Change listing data
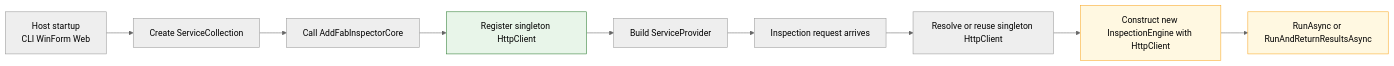
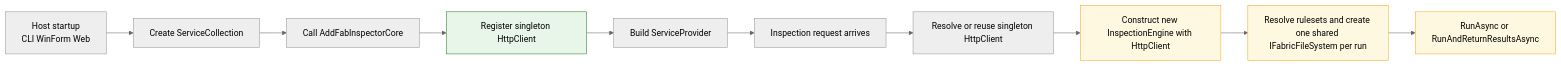
The first of 6 diagrams in FabInspector.Core/Architecture.md (NatVanG/fab-inspector), drawn with Mermaid (neutral theme) before and after one commit. The commit also changed other lines of this file and 11 other files, not shown here.

````diff
--- a/FabInspector.Core/Architecture.md
+++ b/FabInspector.Core/Architecture.md
@@ -26,17 +29,18 @@
 ```mermaid
 flowchart LR
   A["Host startup<br/>CLI WinForm Web"] --> B["Create ServiceCollection"]
   B --> C["Call AddFabInspectorCore"]
   C --> D["Register singleton HttpClient"]
   D --> E["Build ServiceProvider"]
 
   E --> F["Inspection request arrives"]
   F --> G["Resolve or reuse singleton HttpClient"]
   G --> H["Construct new InspectionEngine with HttpClient"]
-  H --> I["RunAsync or RunAndReturnResultsAsync"]
+  H --> I["Resolve rulesets and create one shared IFabricFileSystem per run"]
+  I --> J["RunAsync or RunAndReturnResultsAsync"]
 
   classDef single fill:#e8f5e9,stroke:#2e7d32,stroke-width:1px
   classDef perrun fill:#fff8e1,stroke:#f9a825,stroke-width:1px
   class D single
-  class H,I perrun
+  class H,I,J perrun
 ```
````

- [Task to complete]:
Among the lines above, find those holding the word "Architecture" and state how many there are, number only.

- [Exercise output]:
3